Simple answer: no.
Are they as effective as strict pull ups? Well, that depends. What are you trying to do? What are you ultimate goals? What are you trying to work on and get better at? I CAN say you shouldn't only do kipping pull ups. I can also say that adding them in like seasoning to your normal routine can be beneficial.
Kipping pull ups have been introduced (re-introduced?) largely through the CrossFit community, and since attaining wide spread use, it has become a point of contention between CrossFit enthusiasts and non-CrossFit followers.
Let's try to look at the issue in a non-judgmental, non-emotional way for once.
Kipping pulls ups are used for strength gains the way that running sprints is used for strength gains. Meaning, it will get you stronger, but it's not an efficient way to go about it. If you want to get stronger faster, you do strict pull ups. Need more? Hold a dumbbell between your feet.
What kipping pull ups can do is help the athlete focus on anaerobic endurance, speed, intensity, and coordination with a movement that is mostly upper body in nature. A strict pull up doesn't require any of these. Most people can't bust out 12 to 15 reps of strict pull ups really fast, and if you are trying to keep your heart rate up, this is what you want.
Caveat - there is a right and wrong way to do a kipping pull up. Done improperly because of poor coaching or a lack of strength can cause the dreaded SLAP tear. I personally wouldn't be comfortable letting someone do a series of kipping pull ups unless they had the strength to do at least one, unassisted strict pull up, chin over bar.
Correct Kipping Pull Up Methodology
I tried to learn to do a correct kip through video and articles. But it never really hit home until I went to a CrossFit level 1 certification.
1) The momentum starts in the shoulders, not in the hips.
This creates a much more stable rocking motion than the free swing that happens otherwise. Your feet/ankles should stay in about the same place as your body rock back and forth of the vertical plane of the pull up bar.
2) Pull down hard on the bar during the up swing, like your doing a lat pull down.
Where in a strict pull up, you're pulling from directly under the bar, in a kipping pull up, you're coming at it from an angle, and this is initiated with a hard pull with the lats.
3) Forcefully drive the hips forward and you pull the chest to the bar,
This was best demonstrated in the level 1 class by having us lie on the ground, kick our feet in the air and land in a bridge on your shoulders. Let your feet swing back to counter your hips coming forward.
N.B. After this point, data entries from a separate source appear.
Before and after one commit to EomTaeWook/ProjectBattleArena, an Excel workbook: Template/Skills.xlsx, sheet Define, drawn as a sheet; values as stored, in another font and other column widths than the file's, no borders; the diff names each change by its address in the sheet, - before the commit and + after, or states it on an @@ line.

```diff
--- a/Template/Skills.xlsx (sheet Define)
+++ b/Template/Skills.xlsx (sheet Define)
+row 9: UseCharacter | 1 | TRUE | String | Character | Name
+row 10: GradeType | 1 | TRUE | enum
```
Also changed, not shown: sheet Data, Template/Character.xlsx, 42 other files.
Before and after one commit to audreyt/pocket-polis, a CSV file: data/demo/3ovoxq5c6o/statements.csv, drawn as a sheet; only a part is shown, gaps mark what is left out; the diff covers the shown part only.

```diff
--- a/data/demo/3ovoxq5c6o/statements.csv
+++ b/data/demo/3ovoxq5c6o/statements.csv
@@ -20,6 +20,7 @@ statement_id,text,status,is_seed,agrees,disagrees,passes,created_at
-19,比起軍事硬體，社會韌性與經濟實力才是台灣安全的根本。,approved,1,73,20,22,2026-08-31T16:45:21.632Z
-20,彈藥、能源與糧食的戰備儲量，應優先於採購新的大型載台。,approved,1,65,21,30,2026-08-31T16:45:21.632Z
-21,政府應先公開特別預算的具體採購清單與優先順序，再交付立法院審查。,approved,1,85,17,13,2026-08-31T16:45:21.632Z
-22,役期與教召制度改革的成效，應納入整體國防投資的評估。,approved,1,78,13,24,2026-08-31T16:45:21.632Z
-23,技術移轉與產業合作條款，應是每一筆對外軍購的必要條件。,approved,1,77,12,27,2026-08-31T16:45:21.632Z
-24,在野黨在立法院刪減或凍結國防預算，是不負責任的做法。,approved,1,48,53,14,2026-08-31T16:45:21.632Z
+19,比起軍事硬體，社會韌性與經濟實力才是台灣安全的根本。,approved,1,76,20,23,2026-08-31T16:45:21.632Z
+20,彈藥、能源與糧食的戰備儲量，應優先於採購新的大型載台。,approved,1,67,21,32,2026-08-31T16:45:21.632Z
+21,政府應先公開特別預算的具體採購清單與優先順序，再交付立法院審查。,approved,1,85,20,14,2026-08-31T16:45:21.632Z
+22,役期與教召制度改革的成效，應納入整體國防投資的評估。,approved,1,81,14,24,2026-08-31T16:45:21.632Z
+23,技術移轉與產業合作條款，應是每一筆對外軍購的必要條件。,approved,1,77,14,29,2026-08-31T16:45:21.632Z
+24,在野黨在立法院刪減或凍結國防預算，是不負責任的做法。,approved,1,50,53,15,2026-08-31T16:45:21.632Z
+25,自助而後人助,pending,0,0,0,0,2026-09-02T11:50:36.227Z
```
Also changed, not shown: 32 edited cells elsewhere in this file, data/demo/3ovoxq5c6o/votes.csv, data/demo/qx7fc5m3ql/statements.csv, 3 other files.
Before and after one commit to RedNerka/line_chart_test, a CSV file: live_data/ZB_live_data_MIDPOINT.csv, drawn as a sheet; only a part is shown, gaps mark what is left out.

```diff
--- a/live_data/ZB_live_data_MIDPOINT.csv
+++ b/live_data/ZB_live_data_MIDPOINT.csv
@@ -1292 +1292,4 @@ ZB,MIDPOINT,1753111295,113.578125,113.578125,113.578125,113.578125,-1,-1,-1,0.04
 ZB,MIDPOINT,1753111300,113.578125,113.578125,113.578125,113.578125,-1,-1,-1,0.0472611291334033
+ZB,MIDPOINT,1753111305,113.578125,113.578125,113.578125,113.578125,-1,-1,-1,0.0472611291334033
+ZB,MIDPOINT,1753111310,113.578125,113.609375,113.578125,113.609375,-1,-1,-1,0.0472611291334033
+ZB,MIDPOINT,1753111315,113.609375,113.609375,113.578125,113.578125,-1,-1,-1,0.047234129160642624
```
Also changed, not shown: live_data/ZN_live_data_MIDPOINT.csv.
4) Push away from the bar to continue the momentum.
Don't let yourself just drop back down. That will put a lot of strain on your shoulders, plus, you'll have to start the rocking again to get back up. Push away from the bar as you let gravity pull you back down, and continue the rocking through the shoulders.
5) Protect your shoulders! Don't go limp!
As you get tired, and as you think "Gee, I've got this down" it can be real tempting to let gravity play a bigger role and let yourself free swing at the bottom of the progression. Again, cue the dreaded SLAP tear. Always keep your shoulders and back engaged. And if you're getting tired, take a break! Getting injured proves nothing.